Researchers at Mississippi State University created a coating that protects dry-curing hams from mites while meeting international requirements to protect the ozone layer, according to a study published in Journal of Meat Science.
In the past, ham mites have been controlled using methyl bromide, a substance that is food-safe but was listed in the 1989 Montreal Protocol, an international treaty to phase out the use and production of substances responsible for ozone depletion.
In the study, researchers created a food-grade coating using propylene glycol, a common food preservative, which they applied to hams before beginning the aging process, which can last several months to two years. The scientists found that mites avoided the hams that had been treated with the propylene glycol coating.
The researchers are also looking for additional ways to keep foods safe, according to Tom Phillips, a professor in the university’s entomology department. “The other things we are working on are common sense, sometimes used for centuries, such as extreme temperatures—heat or cold,” he says. “We have these methods that are safe for food.
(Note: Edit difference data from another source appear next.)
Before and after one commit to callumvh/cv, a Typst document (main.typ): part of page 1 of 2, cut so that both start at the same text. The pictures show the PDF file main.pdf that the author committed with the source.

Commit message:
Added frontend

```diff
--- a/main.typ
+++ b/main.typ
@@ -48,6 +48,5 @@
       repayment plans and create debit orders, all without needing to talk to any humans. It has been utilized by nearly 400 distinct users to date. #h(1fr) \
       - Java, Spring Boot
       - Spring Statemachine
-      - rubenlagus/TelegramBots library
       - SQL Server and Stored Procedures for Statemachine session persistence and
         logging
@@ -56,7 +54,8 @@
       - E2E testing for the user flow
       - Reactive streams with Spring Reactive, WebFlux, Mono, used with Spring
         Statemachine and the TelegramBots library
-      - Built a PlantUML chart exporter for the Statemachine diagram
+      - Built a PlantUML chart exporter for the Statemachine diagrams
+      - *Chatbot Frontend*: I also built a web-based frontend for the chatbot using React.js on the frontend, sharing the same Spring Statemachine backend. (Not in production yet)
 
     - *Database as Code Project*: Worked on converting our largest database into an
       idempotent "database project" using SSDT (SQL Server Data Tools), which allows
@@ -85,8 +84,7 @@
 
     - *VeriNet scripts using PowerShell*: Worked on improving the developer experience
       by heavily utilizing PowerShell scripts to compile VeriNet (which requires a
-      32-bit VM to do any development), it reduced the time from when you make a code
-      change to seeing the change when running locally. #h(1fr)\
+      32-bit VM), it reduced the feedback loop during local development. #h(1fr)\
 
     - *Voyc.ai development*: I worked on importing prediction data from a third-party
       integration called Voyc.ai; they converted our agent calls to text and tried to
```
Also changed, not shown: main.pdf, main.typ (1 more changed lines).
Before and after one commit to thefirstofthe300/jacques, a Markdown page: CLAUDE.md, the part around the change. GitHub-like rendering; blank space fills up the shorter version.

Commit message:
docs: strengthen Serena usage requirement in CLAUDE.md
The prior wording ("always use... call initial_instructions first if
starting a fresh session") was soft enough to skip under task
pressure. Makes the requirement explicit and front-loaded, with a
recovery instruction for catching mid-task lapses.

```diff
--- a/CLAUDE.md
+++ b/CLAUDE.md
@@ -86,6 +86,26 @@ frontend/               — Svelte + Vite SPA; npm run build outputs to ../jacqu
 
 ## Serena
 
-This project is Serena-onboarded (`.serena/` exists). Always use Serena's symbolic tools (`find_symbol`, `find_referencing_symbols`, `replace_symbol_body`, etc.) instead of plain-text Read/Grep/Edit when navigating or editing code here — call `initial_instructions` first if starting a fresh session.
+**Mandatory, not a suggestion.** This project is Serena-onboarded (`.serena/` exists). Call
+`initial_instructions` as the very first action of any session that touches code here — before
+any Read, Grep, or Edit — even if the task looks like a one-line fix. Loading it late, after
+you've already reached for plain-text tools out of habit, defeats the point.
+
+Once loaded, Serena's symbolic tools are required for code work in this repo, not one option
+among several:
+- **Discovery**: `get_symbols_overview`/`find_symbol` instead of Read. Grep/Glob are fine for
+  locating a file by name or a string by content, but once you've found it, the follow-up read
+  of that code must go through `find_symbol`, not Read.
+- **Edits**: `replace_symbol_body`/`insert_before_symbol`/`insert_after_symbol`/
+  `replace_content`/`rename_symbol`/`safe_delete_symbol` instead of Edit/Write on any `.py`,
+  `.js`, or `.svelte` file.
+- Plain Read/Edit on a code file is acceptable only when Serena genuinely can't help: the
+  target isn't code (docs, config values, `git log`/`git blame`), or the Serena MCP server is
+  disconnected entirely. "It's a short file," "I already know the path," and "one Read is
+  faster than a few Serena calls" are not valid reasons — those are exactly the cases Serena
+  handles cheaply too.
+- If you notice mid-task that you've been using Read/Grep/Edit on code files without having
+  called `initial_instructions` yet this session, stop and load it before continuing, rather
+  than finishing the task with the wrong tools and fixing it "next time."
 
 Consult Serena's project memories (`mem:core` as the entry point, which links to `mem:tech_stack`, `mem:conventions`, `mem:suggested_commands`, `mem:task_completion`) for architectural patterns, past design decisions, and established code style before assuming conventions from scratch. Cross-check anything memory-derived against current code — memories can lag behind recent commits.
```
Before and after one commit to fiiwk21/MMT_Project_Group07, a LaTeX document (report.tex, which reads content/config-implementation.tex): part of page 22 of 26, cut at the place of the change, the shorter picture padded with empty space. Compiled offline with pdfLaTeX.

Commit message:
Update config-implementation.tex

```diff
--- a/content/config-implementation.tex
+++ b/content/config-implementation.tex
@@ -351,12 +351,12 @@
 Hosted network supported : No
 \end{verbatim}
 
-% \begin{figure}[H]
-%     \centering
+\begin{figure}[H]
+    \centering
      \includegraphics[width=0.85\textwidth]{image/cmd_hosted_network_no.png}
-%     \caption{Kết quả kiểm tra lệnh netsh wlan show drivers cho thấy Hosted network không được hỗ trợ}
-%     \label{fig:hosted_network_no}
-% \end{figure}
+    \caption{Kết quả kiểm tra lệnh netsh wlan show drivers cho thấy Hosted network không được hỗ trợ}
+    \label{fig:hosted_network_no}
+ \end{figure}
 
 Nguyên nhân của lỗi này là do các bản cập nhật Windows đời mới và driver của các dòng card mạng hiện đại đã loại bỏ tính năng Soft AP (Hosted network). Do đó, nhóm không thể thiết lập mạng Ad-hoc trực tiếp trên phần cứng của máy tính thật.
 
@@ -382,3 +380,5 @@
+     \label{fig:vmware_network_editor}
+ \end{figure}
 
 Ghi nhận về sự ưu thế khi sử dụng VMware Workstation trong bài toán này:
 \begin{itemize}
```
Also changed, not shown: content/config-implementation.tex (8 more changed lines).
I always say that necessity is the mother of adoption; when they are needed, industry will adopt these methods, and we are here to help them.”